• [Work to be completed]
Scan the data below and copy each line where "format" occurs.
(Input material)
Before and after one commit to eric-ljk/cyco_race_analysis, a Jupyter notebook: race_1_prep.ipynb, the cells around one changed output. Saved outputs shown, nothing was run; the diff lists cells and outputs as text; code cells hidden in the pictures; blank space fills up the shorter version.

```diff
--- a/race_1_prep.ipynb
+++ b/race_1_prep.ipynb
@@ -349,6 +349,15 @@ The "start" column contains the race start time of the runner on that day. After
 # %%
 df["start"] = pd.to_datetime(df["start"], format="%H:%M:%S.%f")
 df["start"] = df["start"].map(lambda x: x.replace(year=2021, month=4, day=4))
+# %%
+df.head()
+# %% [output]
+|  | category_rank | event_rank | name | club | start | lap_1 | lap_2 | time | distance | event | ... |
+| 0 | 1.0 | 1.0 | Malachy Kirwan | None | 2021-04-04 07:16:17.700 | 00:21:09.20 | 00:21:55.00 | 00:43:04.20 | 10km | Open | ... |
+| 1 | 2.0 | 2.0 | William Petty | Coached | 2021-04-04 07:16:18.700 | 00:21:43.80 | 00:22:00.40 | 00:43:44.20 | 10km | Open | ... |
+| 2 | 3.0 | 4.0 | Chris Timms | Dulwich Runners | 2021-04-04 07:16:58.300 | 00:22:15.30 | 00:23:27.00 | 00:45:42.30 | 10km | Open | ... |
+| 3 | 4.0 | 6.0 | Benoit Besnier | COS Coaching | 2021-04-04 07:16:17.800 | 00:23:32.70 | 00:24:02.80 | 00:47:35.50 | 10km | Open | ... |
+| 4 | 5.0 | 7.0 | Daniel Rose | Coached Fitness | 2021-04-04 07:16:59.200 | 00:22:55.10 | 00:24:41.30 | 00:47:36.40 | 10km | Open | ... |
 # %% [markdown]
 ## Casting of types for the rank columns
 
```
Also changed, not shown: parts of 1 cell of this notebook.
(End Input material)
(Input material)
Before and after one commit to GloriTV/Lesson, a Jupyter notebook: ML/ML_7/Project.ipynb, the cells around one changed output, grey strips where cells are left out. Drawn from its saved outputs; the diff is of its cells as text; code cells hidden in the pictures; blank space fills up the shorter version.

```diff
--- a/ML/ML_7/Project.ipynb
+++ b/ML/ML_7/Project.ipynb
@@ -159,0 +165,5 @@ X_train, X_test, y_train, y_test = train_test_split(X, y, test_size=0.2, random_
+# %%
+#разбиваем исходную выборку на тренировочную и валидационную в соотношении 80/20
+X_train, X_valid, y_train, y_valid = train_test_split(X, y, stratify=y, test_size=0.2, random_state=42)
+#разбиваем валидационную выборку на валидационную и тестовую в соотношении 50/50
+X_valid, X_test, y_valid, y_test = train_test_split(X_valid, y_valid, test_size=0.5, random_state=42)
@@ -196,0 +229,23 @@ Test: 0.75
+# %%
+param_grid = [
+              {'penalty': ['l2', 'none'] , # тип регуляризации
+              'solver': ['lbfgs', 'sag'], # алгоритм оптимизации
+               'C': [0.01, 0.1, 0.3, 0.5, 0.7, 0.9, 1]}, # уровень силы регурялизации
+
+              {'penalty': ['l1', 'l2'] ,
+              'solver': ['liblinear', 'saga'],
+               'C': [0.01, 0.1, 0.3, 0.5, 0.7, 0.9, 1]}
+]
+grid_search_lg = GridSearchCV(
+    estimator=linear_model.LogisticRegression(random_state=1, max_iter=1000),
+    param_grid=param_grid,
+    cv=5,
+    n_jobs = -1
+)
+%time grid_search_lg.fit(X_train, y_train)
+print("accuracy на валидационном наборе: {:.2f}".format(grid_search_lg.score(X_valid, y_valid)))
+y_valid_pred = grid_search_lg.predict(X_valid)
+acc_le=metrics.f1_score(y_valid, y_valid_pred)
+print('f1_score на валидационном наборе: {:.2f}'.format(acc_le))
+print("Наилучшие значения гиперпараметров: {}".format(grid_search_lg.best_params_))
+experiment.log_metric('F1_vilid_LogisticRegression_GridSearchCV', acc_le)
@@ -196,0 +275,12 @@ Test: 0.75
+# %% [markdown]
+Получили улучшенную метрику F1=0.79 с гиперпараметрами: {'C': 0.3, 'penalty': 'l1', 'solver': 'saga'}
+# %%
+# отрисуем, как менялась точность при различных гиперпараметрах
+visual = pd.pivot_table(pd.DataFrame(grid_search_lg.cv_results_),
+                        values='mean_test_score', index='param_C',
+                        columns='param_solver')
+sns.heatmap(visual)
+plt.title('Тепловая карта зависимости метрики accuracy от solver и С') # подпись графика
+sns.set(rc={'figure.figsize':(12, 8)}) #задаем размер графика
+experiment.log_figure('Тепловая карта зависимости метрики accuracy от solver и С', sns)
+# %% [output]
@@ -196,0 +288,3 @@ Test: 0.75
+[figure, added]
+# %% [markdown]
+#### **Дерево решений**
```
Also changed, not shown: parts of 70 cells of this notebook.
(End Input material)
• [Response]
 df["start"] = pd.to_datetime(df["start"], format="%H:%M:%S.%f")
+print("accuracy на валидационном наборе: {:.2f}".format(grid_search_lg.score(X_valid, y_valid)))
+print('f1_score на валидационном наборе: {:.2f}'.format(acc_le))
+print("Наилучшие значения гиперпараметров: {}".format(grid_search_lg.best_params_))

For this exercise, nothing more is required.